“It shows that their ideology is not that deep, and can be easily fixed,” said Khalil.
A third of the Hori Center’s “guests” have been sentenced to prison terms ranging from six months to seven years, but Kurdish authorities believe they can be rehabilitated if they are given a supportive environment.
If their conduct is good at Hori, their sentences may be reduced and they could be released to their families within months. Hassan is now awaiting trial and Khalil said he may be given a term of up to three years, although that could be reduced.
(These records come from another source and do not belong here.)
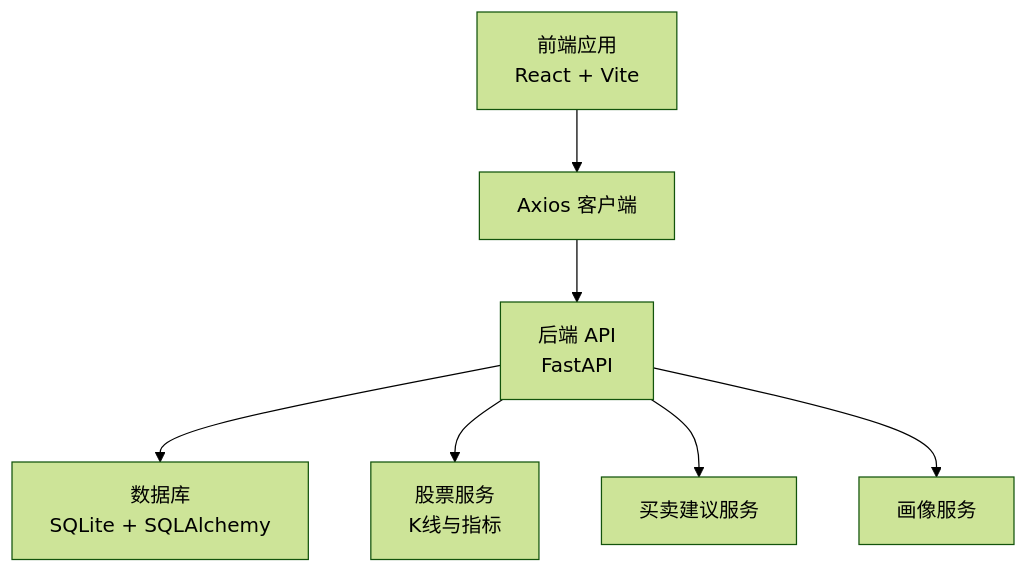
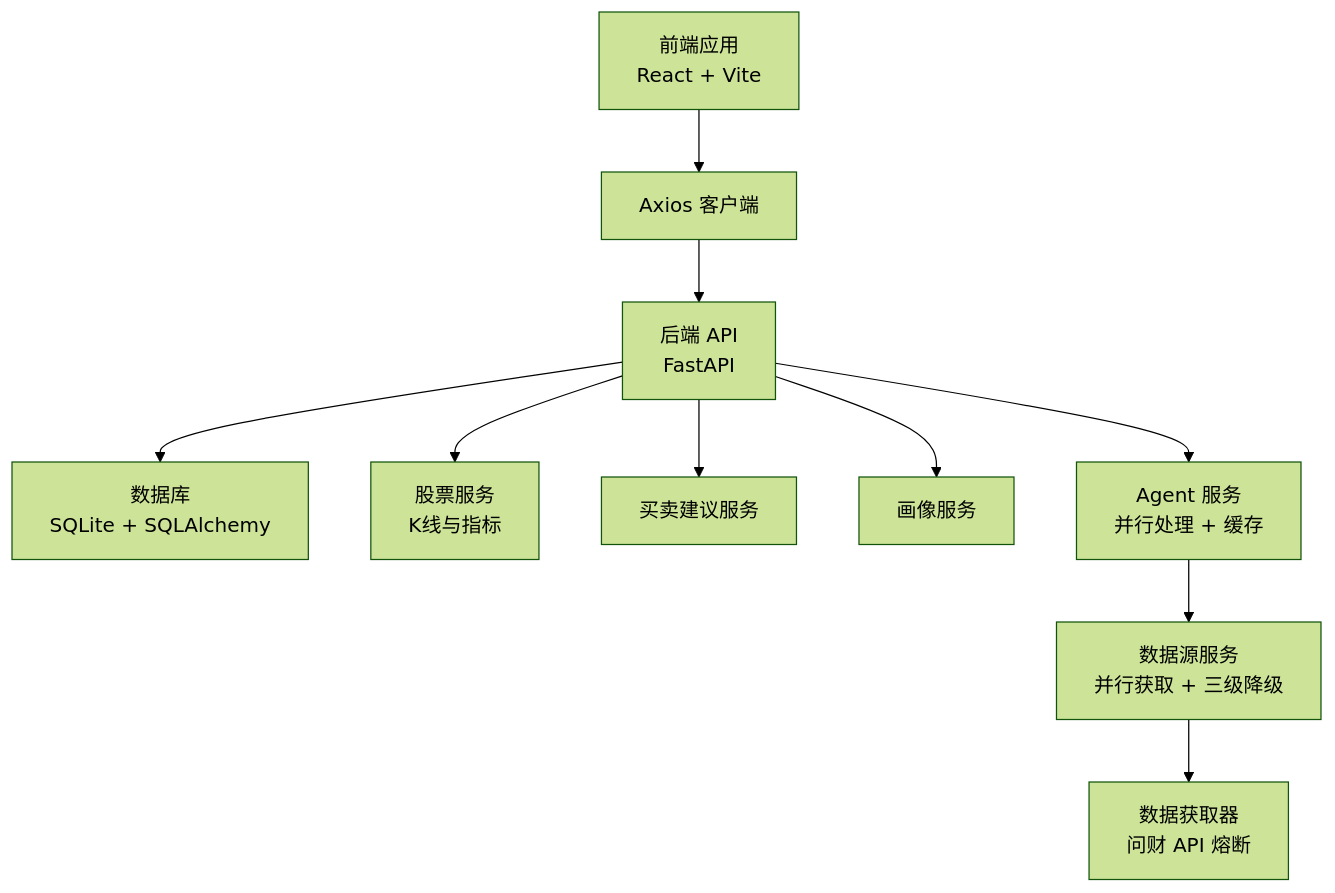
One commit to Moruime/stock_foker changed the first of 7 diagrams in .qoder/repowiki/zh/content/部署运维/性能优化.md. Above: the diagram before and after it, drawn with Mermaid (forest theme). The commit also changed other lines of this file and 22 other files, not shown here.

````diff
--- a/.qoder/repowiki/zh/content/部署运维/性能优化.md
+++ b/.qoder/repowiki/zh/content/部署运维/性能优化.md
@@ -49,9 +64,12 @@
 ```mermaid
 graph TB
 FE["前端应用<br/>React + Vite"] --> AX["Axios 客户端"]
 AX --> API["后端 API<br/>FastAPI"]
 API --> DB["数据库<br/>SQLite + SQLAlchemy"]
 API --> SVC1["股票服务<br/>K线与指标"]
 API --> SVC2["买卖建议服务"]
 API --> SVC3["画像服务"]
+API --> AG["Agent 服务<br/>并行处理 + 缓存"]
+AG --> DS["数据源服务<br/>并行获取 + 三级降级"]
+DS --> DF["数据获取器<br/>问财 API 熔断"]
 ```
````
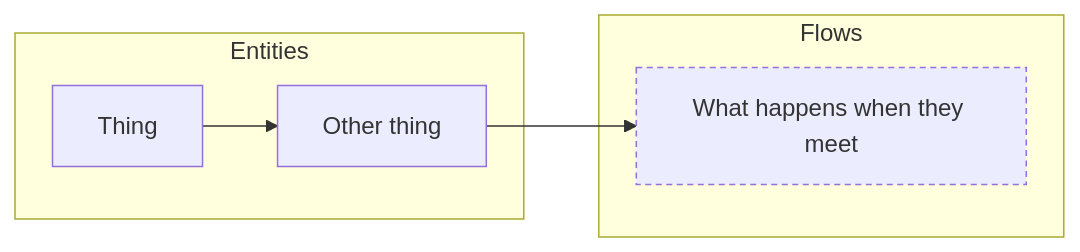
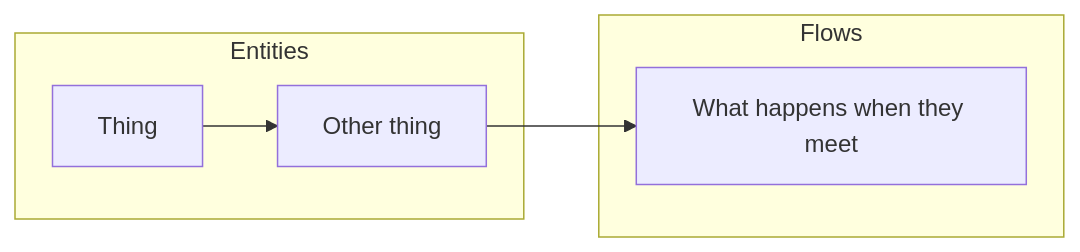
Before and after one commit to timothymarois/knowledge-template: the diagram in template/.knowledge/guides/docs-overview.md, drawn with Mermaid. The commit also changed other lines of this file and 2 other files, not shown here.

First line of the commit message:
fix(overview): no build status anywhere — not the diagram, not the list

````diff
--- a/template/.knowledge/guides/docs-overview.md
+++ b/template/.knowledge/guides/docs-overview.md
@@ -78,11 +77,9 @@
 ```mermaid
 flowchart LR
   subgraph Entity["Entities"]
     a["Thing"] --> b["Other thing"]
   end
   subgraph Flow["Flows"]
     b --> c["What happens when they meet"]
   end
-  classDef planned stroke-dasharray: 4 3;
-  class c planned;
 ```
````
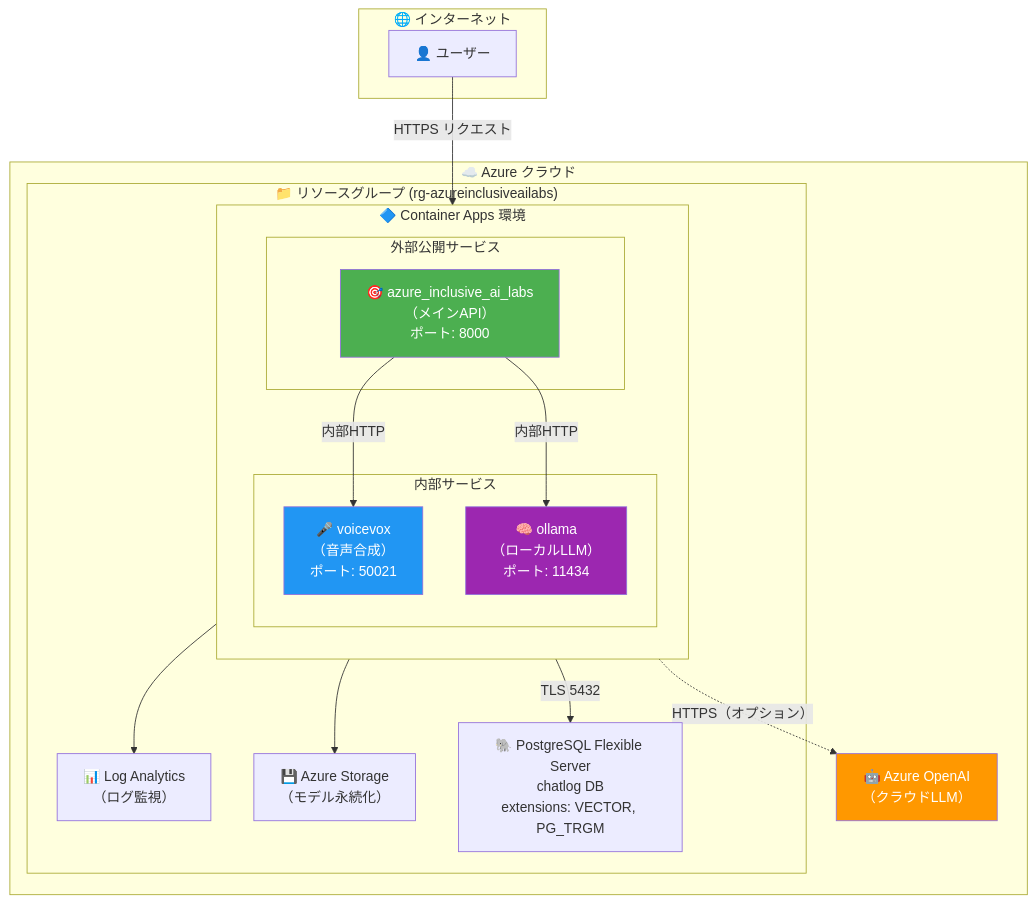
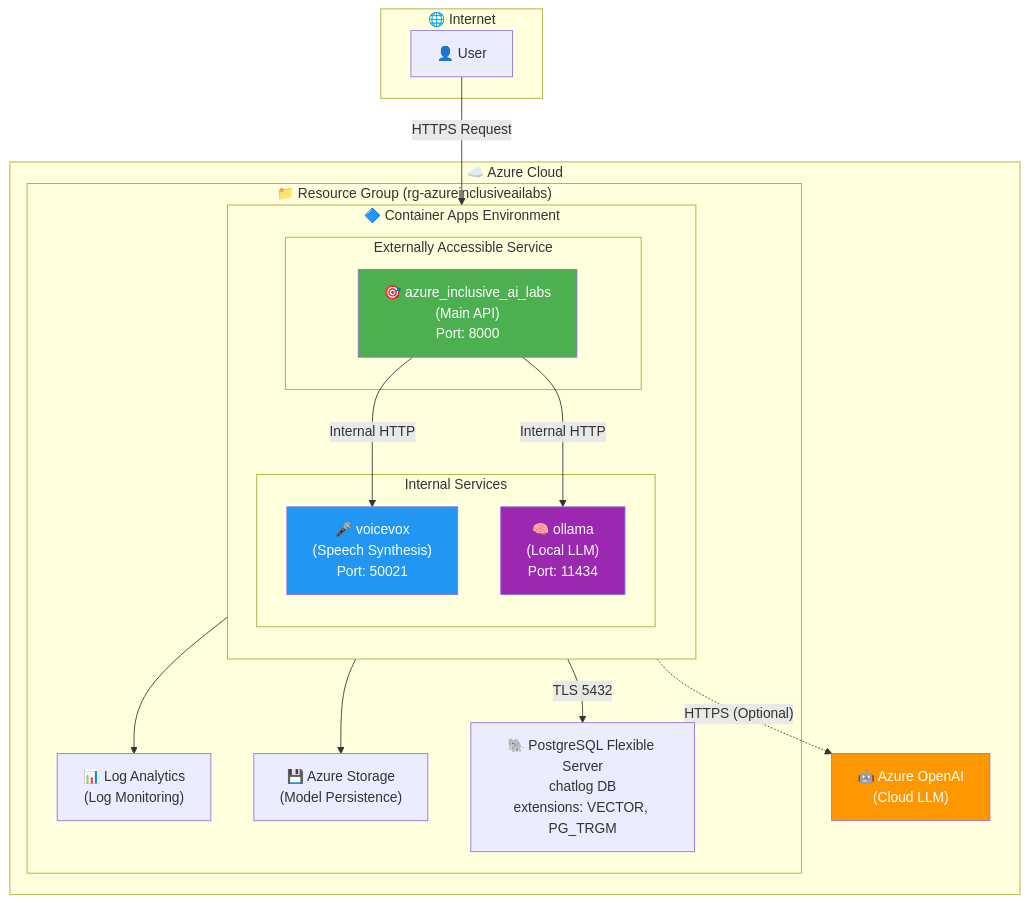
The first of 12 diagrams in infra/scenarios/azure_inclusive_ai_labs/README.md (ks6088ts/template-terraform), drawn with Mermaid before and after one commit. The commit also changed other lines of this file and 28 other files, not shown here.

````diff
--- a/infra/scenarios/azure_inclusive_ai_labs/README.md
+++ b/infra/scenarios/azure_inclusive_ai_labs/README.md
@@ -30,42 +30,42 @@
 ```mermaid
 flowchart TB
-    subgraph Internet["🌐 インターネット"]
-        User["👤 ユーザー"]
+    subgraph Internet["🌐 Internet"]
+        User["👤 User"]
     end
 
-    subgraph Azure["☁️ Azure クラウド"]
-        subgraph RG["📁 リソースグループ (rg-azureinclusiveailabs)"]
-            subgraph CAE["🔷 Container Apps 環境"]
+    subgraph Azure["☁️ Azure Cloud"]
+        subgraph RG["📁 Resource Group (rg-azureinclusiveailabs)"]
+            subgraph CAE["🔷 Container Apps Environment"]
                 direction TB
 
-                subgraph External["外部公開サービス"]
-                    IAL["🎯 azure_inclusive_ai_labs<br/>（メインAPI）<br/>ポート: 8000"]
+                subgraph External["Externally Accessible Service"]
+                    IAL["🎯 azure_inclusive_ai_labs<br/>(Main API)<br/>Port: 8000"]
                 end
 
-                subgraph Internal["内部サービス"]
-                    VV["🎤 voicevox<br/>（音声合成）<br/>ポート: 50021"]
-                    OL["🧠 ollama<br/>（ローカルLLM）<br/>ポート: 11434"]
+                subgraph Internal["Internal Services"]
+                    VV["🎤 voicevox<br/>(Speech Synthesis)<br/>Port: 50021"]
+                    OL["🧠 ollama<br/>(Local LLM)<br/>Port: 11434"]
                 end
             end
 
-            LAW["📊 Log Analytics<br/>（ログ監視）"]
-            Storage["💾 Azure Storage<br/>（モデル永続化）"]
+            LAW["📊 Log Analytics<br/>(Log Monitoring)"]
+            Storage["💾 Azure Storage<br/>(Model Persistence)"]
             PostgreSQL["🐘 PostgreSQL Flexible Server<br/>chatlog DB<br/>extensions: VECTOR, PG_TRGM"]
         end
 
-        AOAI["🤖 Azure OpenAI<br/>（クラウドLLM）"]
+        AOAI["🤖 Azure OpenAI<br/>(Cloud LLM)"]
     end
 
-    User -->|"HTTPS リクエスト"| IAL
-    IAL -->|"内部HTTP"| VV
-    IAL -->|"内部HTTP"| OL
+    User -->|"HTTPS Request"| IAL
+    IAL -->|"Internal HTTP"| VV
+    IAL -->|"Internal HTTP"| OL
     IAL -->|"TLS 5432"| PostgreSQL
-    IAL -.->|"HTTPS（オプション）"| AOAI
+    IAL -.->|"HTTPS (Optional)"| AOAI
     CAE --> LAW
     OL --> Storage
 
     style IAL fill:#4CAF50,color:#fff
     style VV fill:#2196F3,color:#fff
     style OL fill:#9C27B0,color:#fff
     style AOAI fill:#FF9800,color:#fff
 ```
````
The Hori Center’s egalitarian and social values are directly inspired by those of the jailed leader of the outlawed Kurdistan Workers’ Party (PKK), Abdullah Ocalan.
The charismatic leader, who has been imprisoned by Turkey since 1999, is the main ideological reference of the PYD, whose armed branch controls swathes of northern and eastern Syria.
Ocalan’s portrait is plastered all over the region, where supporters see him as a visionary leader but his critics denounce him as a Marxist autocrat — or even a terrorist.
The self-proclaimed Kurdish administration insists the Hori Center is not designed to implant PYD ideology in the heads of its young boarders, replacing one brainwashing with another.
Yet at Qamishli’s Alaya prison, which AFP was allowed to visit and where some of Hori’s “patients” were previously detained, the wooden models carved by inmates were often in the image of Ocalan.
Khalil said it was too early to describe the center’s activities as a success, but stressed that results were already tangible.
“Today, lots of them come to talk to us by themselves,” she said.
“Hassan doesn’t insult his classmates anymore when there is a dispute, he doesn’t believe in paradise and the virgins anymore, he even listens to music.”